B.C. law to ban information on farm outbreaks
Overrides Freedom of Information law, carries stiff penaltyBy Ethan Baron, The Province May 22, 2012 6:41 AM
B.C.'s Liberal government is poised to further choke off the flow of public information, this time with respect to disease outbreaks. The Animal Health Act, expected to be passed into law by month's end, expressly over-rides B.C.'s Freedom of Information Act, duct-taping shut the mouths of any citizens - or journalists - who would publicly identify the location of an outbreak of agriculture-related disease such as the deadly bird flu.
"A person must refuse, despite the Freedom of Information and Protection of Privacy Act, to disclose . . . information that would reveal that a notifiable or reportable disease is or may be present in a specific place or on or in a specific vehicle," Section 16 of the Act reads.
It is quite conceivable that the provincial government, in the event of a disease outbreak at a farm, would delay releasing a warning in order to protect the farm in question or the industry it's part of.
In that event, should you as a citizen hear about the outbreak, or if you were an employee at an affected farm, you would be breaking the law by speaking publicly about it or bringing concerns to the media.
Citizens or journalists breaking the Animal Health Act but not charged with an offence can be slapped with "administrative penalties," which are fines. And the legislation contains an additional attack on rights of citizens: if you don't pay your fine, a government representative simply files a paper in court that is the same, according to Sec. 80(2) of the Act, "as if it were a judgment of the court with which it is filed."
Except for the absence of a judge or any semblance of due process.
Ultimately, this legislation aims to protect businesses from disclosure of information that may harm their financial interests.
As B.C. Freedom of Information commissioner Elizabeth Denham revealed in a letter to provincial Agriculture Minister Don McRae, his ministry has expressed concern that the province's legal protection of "third-party business interests . . . does not adequately protect information related to farmers engaged in animal-health programs or subject to disease-management actions."

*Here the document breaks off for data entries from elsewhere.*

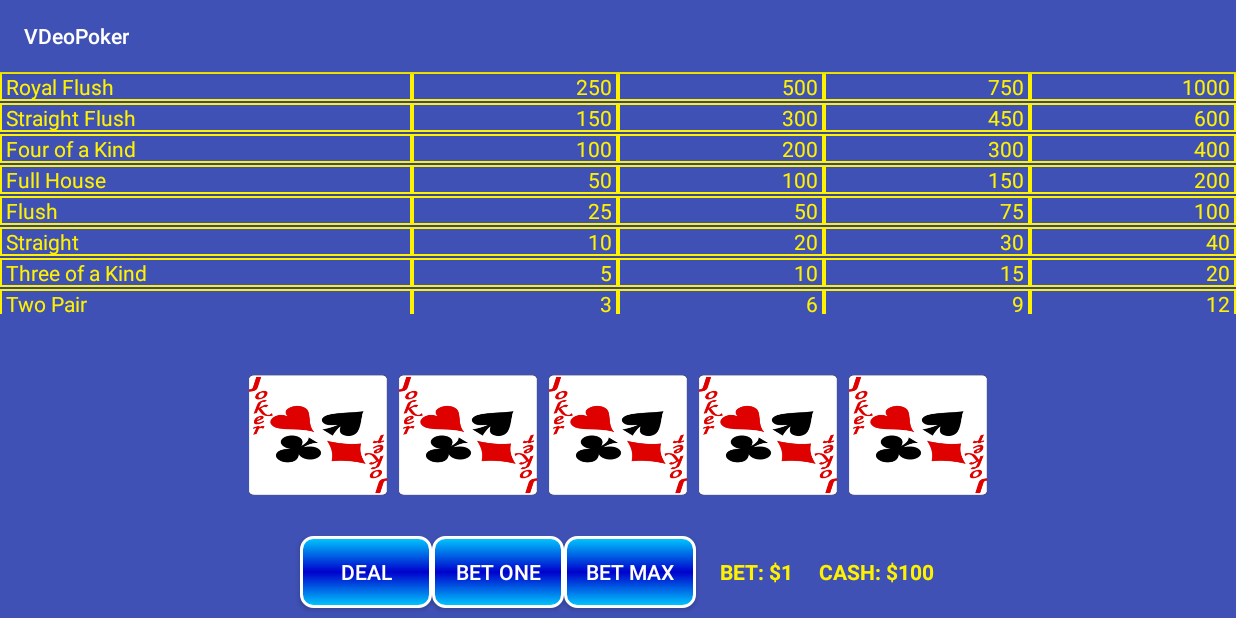
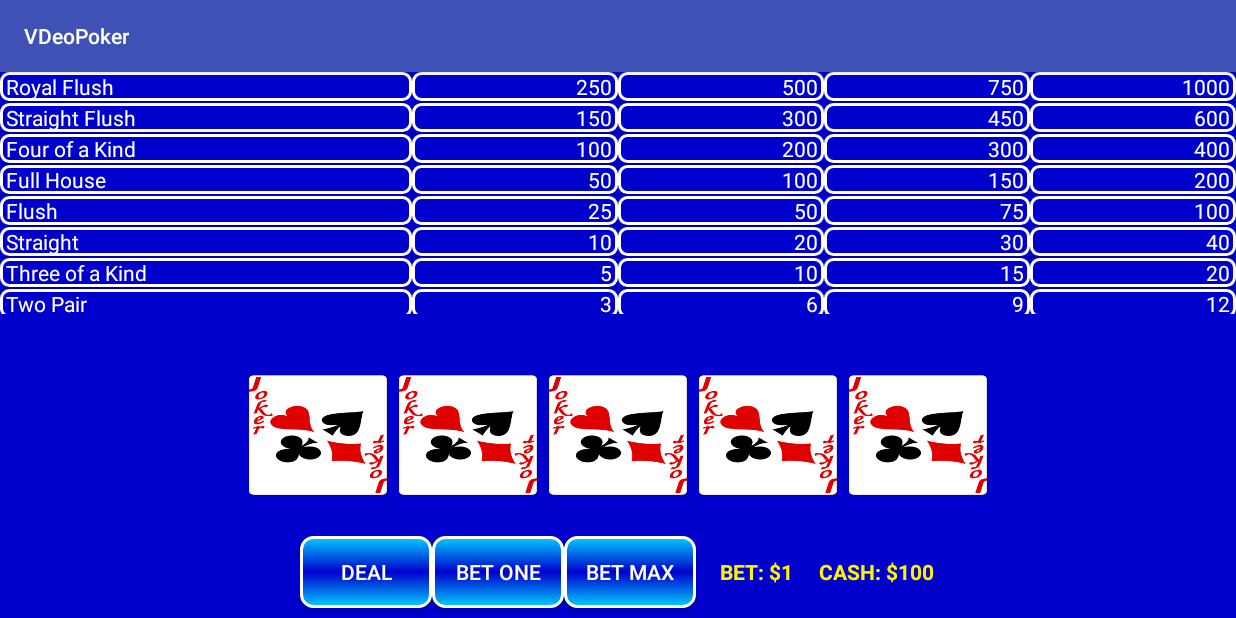
Before and after one commit to GitDatz/VDeoPoker, an Android app: the screen it shows after launch (MainActivity), on a phone screen of 824 x 412 dp (held sideways). Run offline under Robolectric (Android 15) with nearby library versions, the phone set to English and light mode, and no system bars.

Commit message:
[task] Updated looks.

```diff
--- a/app/src/main/res/drawable/score_line_shape.xml
+++ b/app/src/main/res/drawable/score_line_shape.xml
@@ -1,11 +1,12 @@
-<layer-list xmlns:android = "http://schemas.android.com/apk/res/android">
-    <item>
-        <shape android:shape = "rectangle" >
-            <solid android:color = "@android:color/transparent" />
-
-            <stroke
-                android:width = "1dp"
-                android:color = "#fff200" />
-        </shape>
-    </item>
-</layer-list >
+<?xml version="1.0" encoding="utf-8"?>
+<shape xmlns:android="http://schemas.android.com/apk/res/android"
+    android:shape="rectangle">
+    <solid
+        android:color="#0000CC"
+        android:angle="90"/>
+    <corners
+        android:radius="5dp"/>
+    <stroke
+        android:width = "2dp"
+        android:color = "#FFFFFF" />
+</shape>
--- a/app/src/main/res/layout/activity_main.xml
+++ b/app/src/main/res/layout/activity_main.xml
@@ -7,7 +7,7 @@
     android:layout_height="match_parent"
     android:orientation="vertical"
     android:weightSum="9"
-    android:background="@color/colorPrimary"
+    android:background="#0000CC"
     tools:context="com.vdthai.vdeopoker.MainActivity">
 
     <LinearLayout
--- a/app/src/main/res/layout/scoreview.xml
+++ b/app/src/main/res/layout/scoreview.xml
@@ -10,7 +10,7 @@
         android:layout_width="0dp"
         android:layout_height="match_parent"
         android:text="Hand"
-        android:textColor="#fff200"
+        android:textColor="#FFFFFF"
         android:layout_weight="2"
         android:background="@drawable/score_line_shape"
         android:paddingStart="4dp"
@@ -23,7 +23,7 @@
         android:layout_width="0dp"
         android:layout_height="match_parent"
         android:text="BetOne"
-        android:textColor="#fff200"
+        android:textColor="#FFFFFF"
         android:layout_weight="1"
         android:background="@drawable/score_line_shape"
         android:layout_gravity="end"
@@ -38,7 +38,7 @@
         android:layout_width="0dp"
         android:layout_height="match_parent"
         android:text="BetTwo"
-        android:textColor="#fff200"
+        android:textColor="#FFFFFF"
         android:layout_weight="1"
         android:background="@drawable/score_line_shape"
         android:layout_gravity="end"
@@ -53,7 +53,7 @@
         android:layout_width="0dp"
         android:layout_height="match_parent"
         android:text="BetThree"
-        android:textColor="#fff200"
+        android:textColor="#FFFFFF"
         android:layout_weight="1"
         android:background="@drawable/score_line_shape"
         android:layout_gravity="end"
@@ -68,7 +68,7 @@
         android:layout_width="0dp"
         android:layout_height="match_parent"
         android:text="BetFour"
-        android:textColor="#fff200"
+        android:textColor="#FFFFFF"
         android:layout_weight="1"
         android:background="@drawable/score_line_shape"
         android:layout_gravity="end"
```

Ministry employees, animal-health inspectors and laboratory employees are specifically barred from disclosing information about farm-disease outbreaks.
Denham noted that it's extremely rare for a law to override freedom of information legislation. The Animal Health Act removes "the public's right to access various records regarding animal testing, including actions and reports relating to animal-disease management," Den-ham wrote.
The Animal Health Act would override another provincial law, the Offence Act. While the Offence Act caps punishment at a $2,000 fine and six months in jail for offences not drawing higher penalties in other legislation, the Animal Health Act says that section of the Offence Act doesn't apply, and lays out a punishment regime with penal-ties reaching to $75,000 fines and two years in prison. The offence of failing to keep information confidential falls among the violations drawing the highest penalties.
Read more: http://www.theprovince.com/news/information+farm+outbreaks/6657194/story.html#ixzz1vcVsC4AS